An amazing response from Shadow was when she started joining in on the “group howl” that happens with the dogs here when the coyotes start howling out in the desert. When the coyotes start up, all the dogs run out, put their heads together, and start up with their own “Group Howl.” I don't think howling comes natural with dogs.
The new dogs seem to have to learn this from the others, because in the beginning when they try to join in, it comes out as short barks & yips. Since this is a frequent event, they get lots of practice, however, and they quickly perfect their howling skills. The same happened with Shadow. Even though she was out in her separate quarters, she started joining in – first with the barks & then with the howls, and this made her a part of the Ranch Pack & her new family before I could even touch her – a good sign.
When I trapped Shadow in the fall of 2015 from a neighbor's ranch nearby, she was emaciated, all skin & bones, with big patches of hair falling out all over her body. The day I put the trap inside the holding pen & released her was the first day of a new life for her. The summer of 2016 was a hot one, like all summers here, and while the rest of the dogs were inside in the air conditioning during the day, Shadow was out in the heat. The pen is under the trees in shade, but at 120 degrees, that is still hot. I put up a misting system, had fans going 24/7, had a kiddie pool full of water, and was freezing ice cubes the size of beach buckets to put in her drinking water. It was still hot.
When the next summer came around and she was still in there, I started dreading this ordeal looming ahead.
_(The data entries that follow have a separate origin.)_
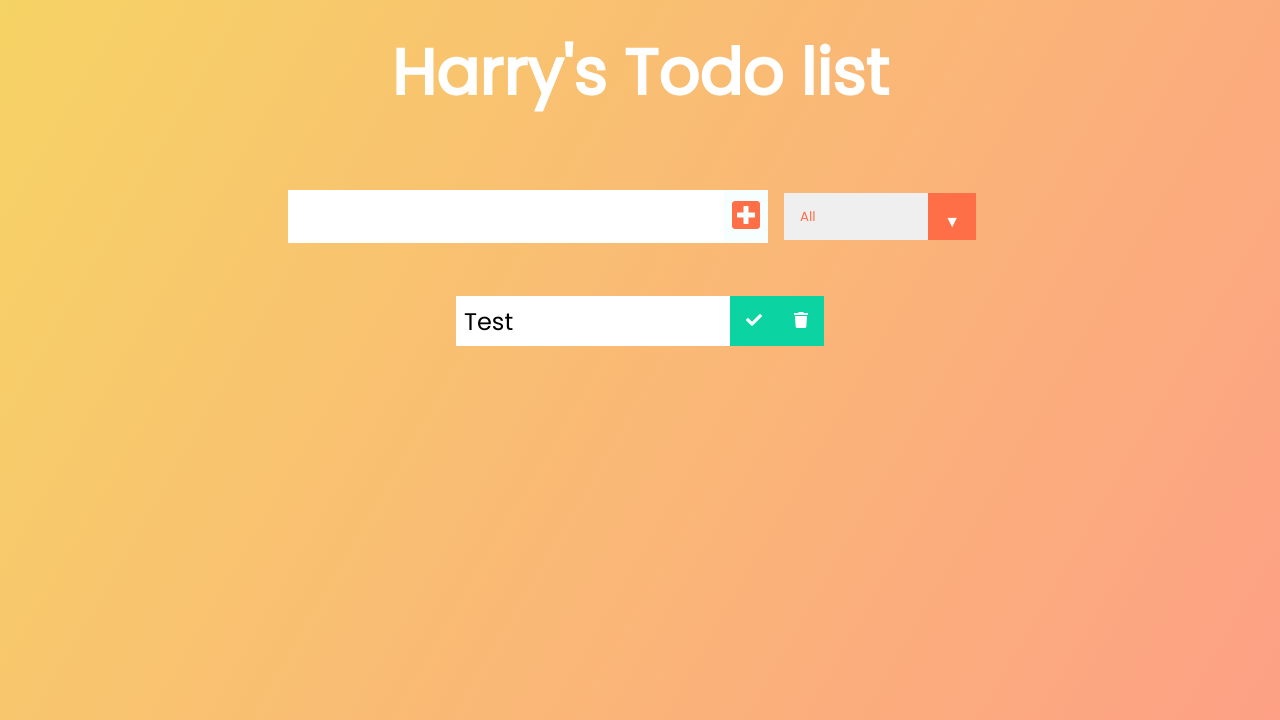
Repository: qqharry21/react-todo-app-v2
Page: /
The author's editor kept a copy of each file at every save. The page is drawn from the files as they stood at one save, then again after the next save.
The browser window is 1280 px wide. The pictures show the whole page.
Some web libraries are served in a nearby version. The project was rebuilt for these pictures with package versions that can differ from the ones it lists, and the page was loaded fresh each time.

Above is the page before, as saved 2021-12-20 00:22:47.

### public/index.html
<!-- @format -->

<!DOCTYPE html>
<html lang="en">
  <head>
    <meta charset="utf-8" />
    <link rel="icon" href="%PUBLIC_URL%/favicon.ico" />
    <meta name="viewport" content="width=device-width, initial-scale=1" />
    <meta name="theme-color" content="#000000" />
    <meta name="description" content="React simple todo app project" />
    <link rel="apple-touch-icon" href="%PUBLIC_URL%/logo192.png" />
    <!--
      manifest.json provides metadata used when your web app is installed on a
      user's mobile device or desktop. See https://developers.google.com/web/fundamentals/web-app-manifest/
    -->
    <link rel="manifest" href="%PUBLIC_URL%/manifest.json" />
    <link href="https://fonts.googleapis.com/css?family=Poppins&display=swap" rel="stylesheet" />
    <link
      rel="stylesheet"
      href="https://cdnjs.cloudflare.com/ajax/libs/font-awesome/5.12.1/css/all.min.css"
      integrity="sha256-mmgLkCYLUQbXn0B1SRqzHar6dCnv9oZFPEC1g1cwlkk="
      crossorigin="anonymous"
    />
    <!--
      Notice the use of %PUBLIC_URL% in the tags above.
      It will be replaced with the URL of the `public` folder during the build.
      Only files inside the `public` folder can be referenced from the HTML.

      Unlike "/favicon.ico" or "favicon.ico", "%PUBLIC_URL%/favicon.ico" will
      work correctly both with client-side routing and a non-root public URL.
      Learn how to configure a non-root public URL by running `npm run build`.
    -->
    <title>React todo app</title>
  </head>
  <body>
    <noscript>You need to enable JavaScript to run this app.</noscript>
    <div id="root"></div>
    <!--
      This HTML file is a template.
      If you open it directly in the browser, you will see an empty page.

      You can add webfonts, meta tags, or analytics to this file.
      The build step will place the bundled scripts into the <body> tag.

      To begin the development, run `npm start` or `yarn start`.
      To create a production bundle, use `npm run build` or `yarn build`.
    -->
  </body>
</html>

### src/index.js
/** @format */

import React from 'react';
import ReactDOM from 'react-dom';
import App from './App';

ReactDOM.render(
  <React.StrictMode>
    <App />
  </React.StrictMode>,
  document.getElementById('root')
);

### src/App.js
/** @format */
import React, { useState } from 'react';

import './App.css';
import Form from './components/Form';
import TodoList from './components/TodoList';

function App() {
  const [inputText, setInputText] = useState('');
  const [todo, setTodo] = useState([]);

  return (
    <div className='App'>
      <header>
        <h1>Harry's Todo list</h1>
      </header>
      <Form inputText={inputText} setInputText={setInputText} todo={todo} setTodo={setTodo} />
      <TodoList todo={todo} />
    </div>
  );
}

export default App;

### src/App.css
/** @format */

* {
  margin: 0;
  padding: 0;
  box-sizing: border-box;
}
body {
  background-image: linear-gradient(120deg, #f6d365 0%, #fda085 100%);
  color: white;
  font-family: 'Poppins', sans-serif;
  min-height: 100vh;
}
header {
  font-size: 2rem;
}

header,
form {
  min-height: 20vh;
  display: flex;
  justify-content: center;
  align-items: center;
}
form input,
form button {
  padding: 0.5rem;
  font-size: 2rem;
  border: none;
  background: white;
}
form button {
  color: #ff6f47;
  background: #f7fffe;
  cursor: pointer;
  transition: all 0.3s ease;
}
form button:hover {
  background: #ff6f47;
  color: white;
}
.todo-container {
  display: flex;
  justify-content: center;
  align-items: center;
}

.todo-list {
  min-width: 30%;
  list-style: none;
}

.todo {
  margin: 0.5rem;
  background: white;
  font-size: 1.5rem;
  color: black;
  display: flex;
  justify-content: space-between;
  align-items: center;
  transition: all 1s ease;
}
.filter-todo {
  padding: 1rem;
}
.todo li {
  flex: 1;
}

.trash-btn,
.complete-btn {
  background: #ff6f47;
  color: white;
  border: none;
  padding: 1rem;
  cursor: pointer;
  font-size: 1rem;
}
.complete-btn {
  background: rgb(11, 212, 162);
}
.todo-item {
  padding: 0rem 0.5rem;
}

.fa-trash,
.fa-check {
  pointer-events: none;
}

.fall {
  transform: translateY(10rem) rotateZ(20deg);
  opacity: 0;
}

.completed {
  text-decoration: line-through;
  opacity: 0.5;
}

/*CUSTOM SELECTOR */
select {
  -webkit-appearance: none;
  -moz-appearance: none;
  -ms-appearance: none;
  appearance: none;
  outline: 0;
  box-shadow: none;
  border: 0 !important;
  background-image: none;
}

/* Custom Select */
.select {
  margin: 1rem;
  position: relative;
  overflow: hidden;
}
select {
  color: #ff6f47;
  font-family: 'Poppins', sans-serif;
  cursor: pointer;
  width: 12rem;
}
/* Arrow */
.select::after {
  content: '\25BC';
  position: absolute;
  top: 0;
  right: 0;
  padding: 1rem;
  background: #ff6f47;
  cursor: pointer;
  pointer-events: none;
}
/* Transition */
/*
.select:hover::after {
  transform: scale(1.5);
}
*/

### src/components/Form.js
/** @format */

import React from 'react';

const Form = ({ inputText, setInputText, todo, setTodo }) => {
  const inputHandler = e => {
    setInputText(e.target.value);
  };

  const submitHandler = e => {
    e.preventDefault();
    setTodo(prevTodo => [
      ...prevTodo,
      {
        text: inputText,
        complete: false,
        id: Math.random() * 1000,
      },
    ]);
    setInputText('');
  };
  return (
    <form>
      <input type='text' className='todo-input' onChange={inputHandler} value={inputText} />
      <button className='todo-button' type='submit' onClick={submitHandler}>
        <i className='fas fa-plus-square'></i>
      </button>
      <div className='select'>
        <select name='todos' className='filter-todo'>
          <option value='all'>All</option>
          <option value='completed'>Completed</option>
          <option value='uncompleted'>Uncompleted</option>
        </select>
      </div>
    </form>
  );
};

export default Form;

### src/components/TodoList.js
/** @format */

import React from 'react';
import Todo from './Todo';
const TodoList = ({ todo }) => {
  return (
    <div className='todo-container'>
      <ul className='todo-list'>
        <Todo />
      </ul>
    </div>
  );
};

export default TodoList;

### src/components/Todo.js
/** @format */

import React from 'react';

const Todo = () => {
  return (
    <div className='todo'>
      <li className='todo-item'>Test</li>
      <button className='complete-btn'>
        <i className='fas fa-check'></i>
      </button>
      <button className='complete-btn'>
        <i className='fas fa-trash'></i>
      </button>
    </div>
  );
};

export default Todo;

After the next save:
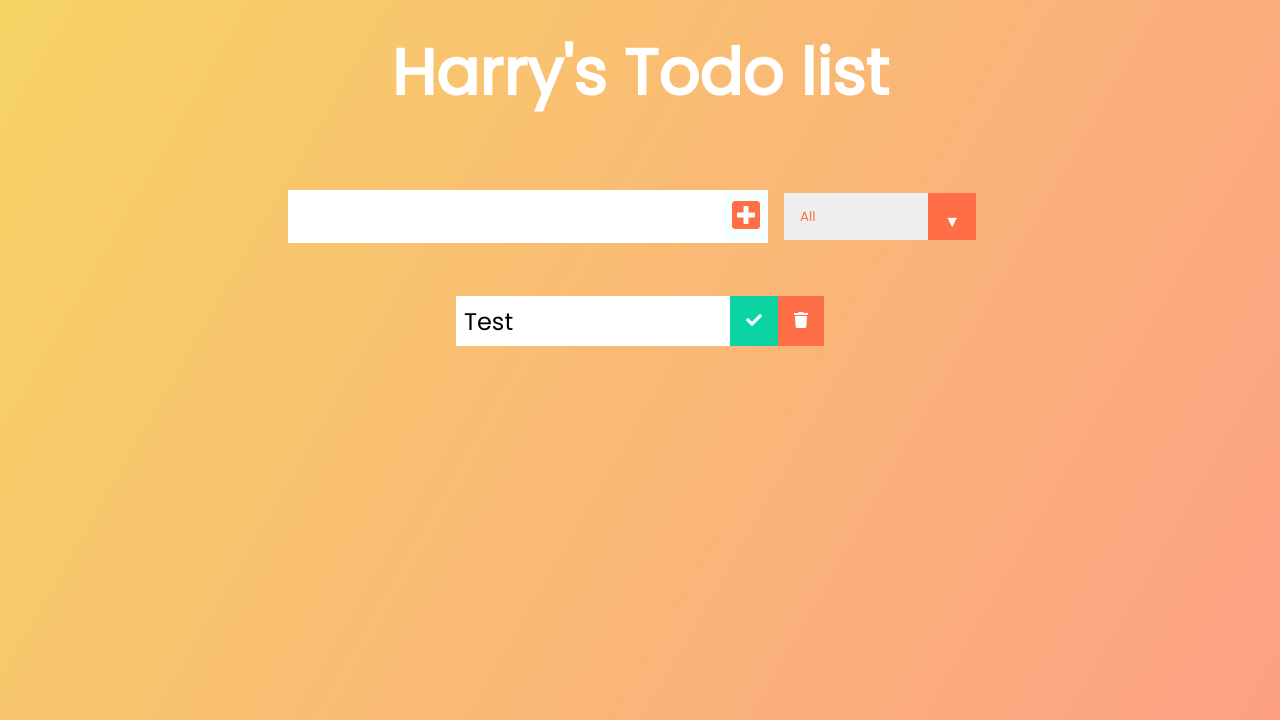
Saved 27 s later.
--- a/src/components/Todo.js
+++ b/src/components/Todo.js
@@ -9,7 +9,7 @@ const Todo = () => {
       <button className='complete-btn'>
         <i className='fas fa-check'></i>
       </button>
-      <button className='complete-btn'>
+      <button className='trash-btn'>
         <i className='fas fa-trash'></i>
       </button>
     </div>
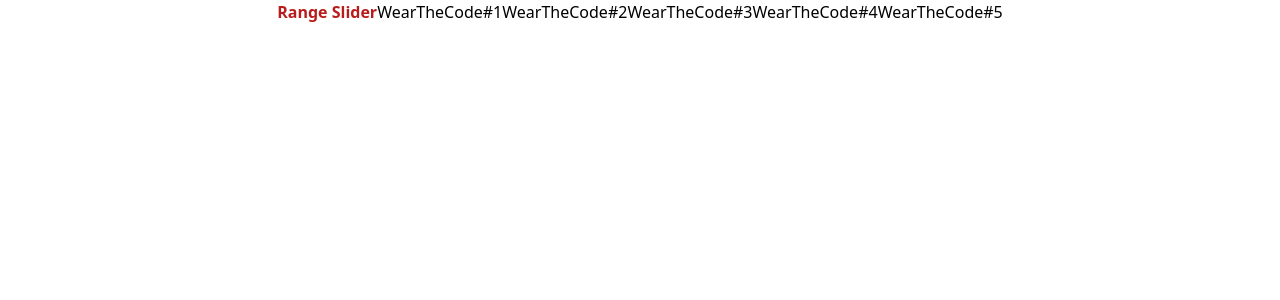
Repository: PrasadSSPBK/Tshirts-HoodiesFiltering
Page: /
These files come from the project's save history. The page is drawn as it stood at one moment and after the next save; the edit follows.
The browser window is 1280 px wide. The pictures show the whole page.
The project was rebuilt for these pictures with package versions that can differ from the ones it lists, and the page was loaded fresh each time. The framework's server and built-in components were replaced by stand-ins that run in the browser. Requests to the local data server were answered from the project's data file. Also part of the build but not shown: next.config.js.

Above is the page before, as saved 2022-10-12 15:12:13.

### pages/index.js
// import Head from 'next/head'


// import RangeSlider from '../components/RangeSlider'

import React from "react"

export default function Home({data}) {
  console.log(data)
  return (
    <div >

        <div className='rounded flex justify-center items-center'>
          <h1 className="text-red-700 font-extrabold">Range Slider</h1>

          {data.map((item)=>{
            return(
             <ul key={item.id} >
             <li >{item.title}</li>
             </ul>
            )
          })}
        </div>



    </div>
  )
}

export async function  getServerSideProps(){
  const response = await fetch("http://localhost:4000/tshirts")
  const data= await response.json()
  return{
    props:{
      data:data
    }
  }

}

### styles/globals.css

@tailwind base;
@tailwind components;
@tailwind utilities;

body{
overflow-x: hidden;
}

### db.json
 {
  "tshirts": [
    { "id": 1, "title": "WearTheCode#1", "color": "blue" },
    { "id": 2, "title": "WearTheCode#2", "color": "green" },
    { "id": 3, "title": "WearTheCode#3", "color": "purple" },
    { "id": 4, "title": "WearTheCode#4", "color": "yellow" },
    { "id": 5, "title": "WearTheCode#5", "color": "pink" }
  ],
  "comments": [
    { "id": 1, "body": "some comment", "postId": 1 }
  ],
  "profile": { "name": "typicode" }
}

Loaded but not shown: pages/_app.js (common file); tailwind.config.js (common file)

After the next save:
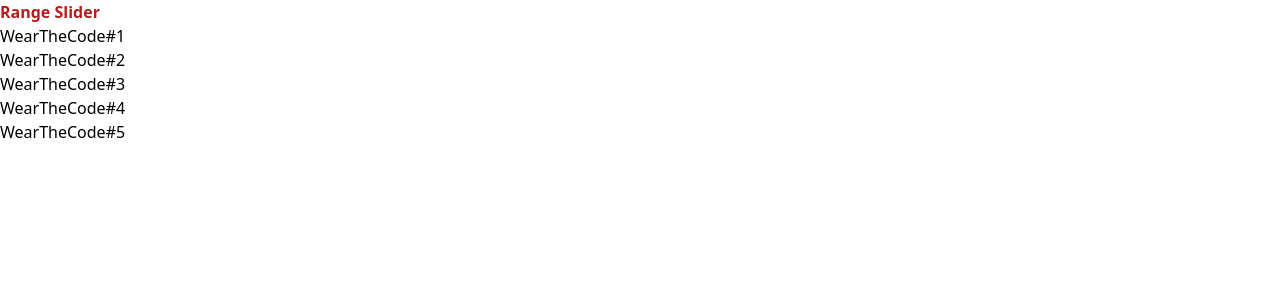
Saved 21 s later.
--- a/pages/index.js
+++ b/pages/index.js
@@ -10,7 +10,7 @@ export default function Home({data}) {
   return (
     <div >
 
-        <div className='rounded flex justify-center items-center'>
+        <div className='rounded  justify-center items-center'>
           <h1 className="text-red-700 font-extrabold">Range Slider</h1>
 
           {data.map((item)=>{
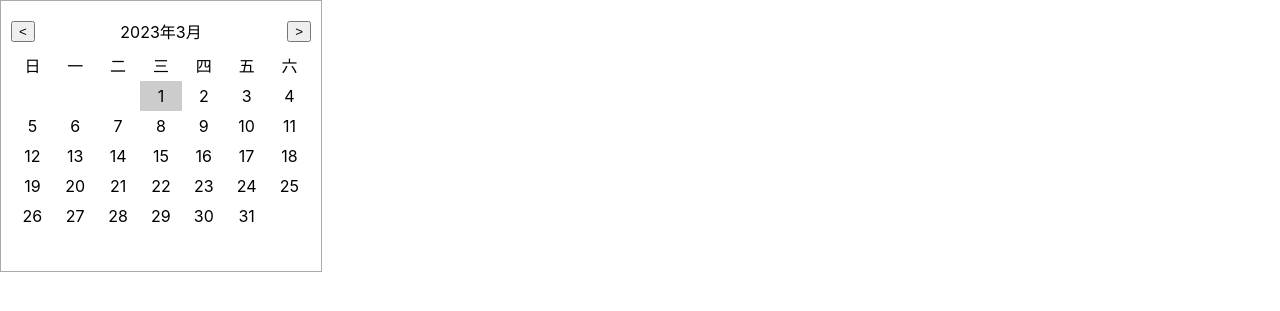
Repository: yychuiyan/calendar
Page: /
An editor plug-in stored every save of this project. The page is shown before and after the next save, followed by the edit.
The browser window is 1280 px wide. The pictures show the whole page.
The project was rebuilt for these pictures with package versions that can differ from the ones it lists, and the page was loaded fresh each time.

Above is the page before, as saved 2023-07-20 13:48:10.

### src/App.tsx
import React from 'react'
import Calendar from './component/Calendar'
const App = () => {
  return (
    <div>
      <Calendar value={new Date('2023-3-1')} onChange={(date: Date) => {
        alert(date.toLocaleDateString())
      }}></Calendar>
    </div>
  )
}

export default App

### src/component/Calendar.tsx
import React, { useState } from 'react'
import './index.css'
import { monthDate } from '../utils/month'
interface CalendarProps {
  value?: Date,
  onChange?: (date: Date) => void
}
const Calendar: React.FC<CalendarProps> = (props) => {
  const { value = new Date(), onChange } = props
  // 保存当前日期
  const [date, setDate] = useState(value)
  // 点击左侧按钮
  const handlePrevMonth = () => {
    setDate(new Date(date.getFullYear(), date.getMonth() - 1, 1))
  };
  // 点击右侧按钮
  const handleNextMonth = () => {
    setDate(new Date(date.getFullYear(), date.getMonth() + 1, 1))
  }
  // 计算当前月有多少天
  const daysOfMonth = (year: number, month: number) => {
    // 当date传入0的时候默认取上个月的最后一天，-1则为上个月倒数第二天，以此类推
    return new Date(year, month + 1, 0).getDate()
  }
  // 计算当前月的第一天是星期几
  const firstDayOfMonth = (year: number, month: number) => {
    return new Date(year, month, 1).getDay();
  }
  // 定义一个函数存储渲染的内容
  const renderDates = () => {
    // 定义一个数组存储恩日哦功能
    const days = []
    // 计算当前月有多少天
    const daysCount = daysOfMonth(date.getFullYear(), date.getMonth())
    // 计算当前月的第一天是星期几
    const firstDay = firstDayOfMonth(date.getFullYear(), date.getMonth())
    // 已经知道从哪里开始渲染，渲染多少天后，进行循环遍历到初始天数在星期几
    for (let i = 0; i < firstDay; i++) {
      days.push(<div key={`empty-${i}`} className="empty"></div>);
    }
    // 渲染日期
    for (let i = 1; i <= daysCount; i++) {
      const clickHandler = onChange?.bind(null, new Date(date.getFullYear(), date.getMonth(), i))
      // 添加选中样式
      if (i === date.getDate()) {
        days.push(<div key={i} className='day selected'>{i}</div>)
      } else {
        days.push(<div key={i} className='day' onClick={clickHandler}>{i}</div>)
      }
    }
    return days;
  }
  return (
    <div className="calendar">
      <div className="header">
        <button onClick={handlePrevMonth}>&lt;</button>
        <div>{date.getFullYear()}年{monthDate[date.getMonth()]}</div>
        <button onClick={handleNextMonth}>&gt;</button>
      </div>
      <div className="days">
        <div className="day">日</div>
        <div className="day">一</div>
        <div className="day">二</div>
        <div className="day">三</div>
        <div className="day">四</div>
        <div className="day">五</div>
        <div className="day">六</div>
        {renderDates()}
      </div>
    </div>
  )
}

export default Calendar

### src/component/index.css
.calendar {
  border: 1px solid #aaa;
  padding: 10px;
  width: 300px;
  height: 250px;
}

.header {
  display: flex;
  justify-content: space-between;
  align-items: center;
  height: 40px;
}

.days {
  display: flex;
  flex-wrap: wrap;
}

.empty, .day {
  width: calc(100% / 7);
  text-align: center;
  line-height: 30px;
}

.day:hover,.selected {
  background-color: #ccc;
  cursor: pointer;
}

### src/utils/month.js
export const monthDate = [
  '1月',
  '2月',
  '3月',
  '4月',
  '5月',
  '6月',
  '7月',
  '8月',
  '9月',
  '10月',
  '11月',
  '12月',
]

Loaded but not shown: public/index.html (common file); src/index.tsx (common file); src/index.css (common file); src/reportWebVitals.ts (common file)

After the next save:
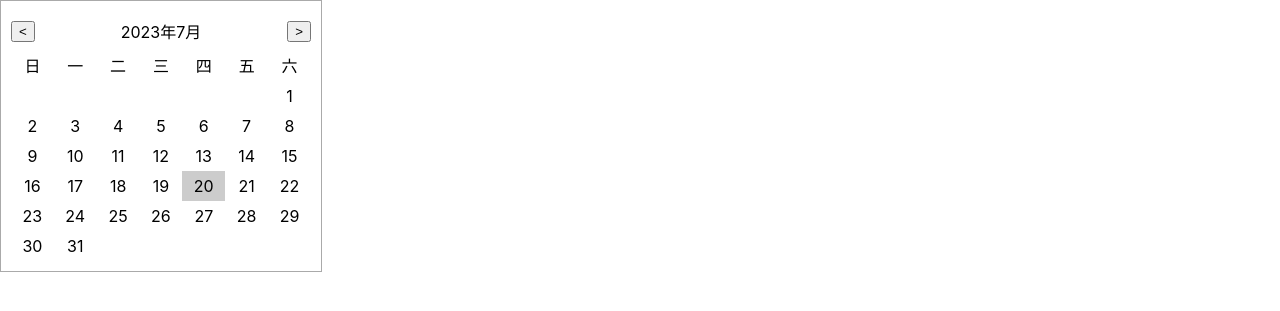
Saved 23 s later.
--- a/src/App.tsx
+++ b/src/App.tsx
@@ -3,7 +3,7 @@ import Calendar from './component/Calendar'
 const App = () => {
   return (
     <div>
-      <Calendar value={new Date('2023-3-1')} onChange={(date: Date) => {
+      <Calendar value={new Date()} onChange={(date: Date) => {
         alert(date.toLocaleDateString())
       }}></Calendar>
     </div>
Then a miracle happened. She escaped from the pen when I opened the gate to clean. She did not leave the immediate area, but I could not coax her back in, even with her favorite food. I finally opened the gates to the fenced in area around the house, and she ran in there. Then my neighbor came down to help me get a collar & leash on her, and this was the beginning of a huge breakthrough for Shadow.
With that collar now on her, I began leash training her and was able to bring her in to the air conditioning every day all summer. Still, if I reached for her, she would run away from me. But she liked that air conditioning and then discovered that being touched & petted & having her ears scratched felt pretty good. During the heat of the day I would go back to that spare bedroom with her to take my nap. She started hopping up on the bed to nap beside me. She was slowly responding and even more slowly trusting, and after 9 months of this new routine, I no longer needed to offer her treats to get her to come in – she now trots ahead of me and goes in first.
She is starting to learn the basics - “sit,” “stay,” “up,” “no,” “good girl,” but does not yet have the concept of play or toys. Interesting though, my computer is back in her bedroom, and one day I was watching a puppy video. I can tell that Shadow had a litter of pups when she was still a pup herself, and when she heard the puppy sounds coming from the computer, her ears immediately perked up! She started whining and watching the screen intently. The next thing I knew, she jumped with her paws up on the computer table and eyes glued to the screen. She was crying & whining, and I had a moment's realization that in the horrible & lonely existence she had come from, there was this only moment of connection that she had ever experienced when her puppies were born – the only love Shadow had ever know was with her own pups, and then they were taken away. And then she was back to being all alone again. It was this strange moment of knowing that came over me about her, and I laid with her and cried with her about this.
I wish I knew what happened to Shadow's puppies. I wish I could bring them back for her. But now we have this new kind of love going on between us that she has never known before, and it is growing day by day and becoming something that she can depend on. Love is finding its way, and hope looms where there was none before for Shadow.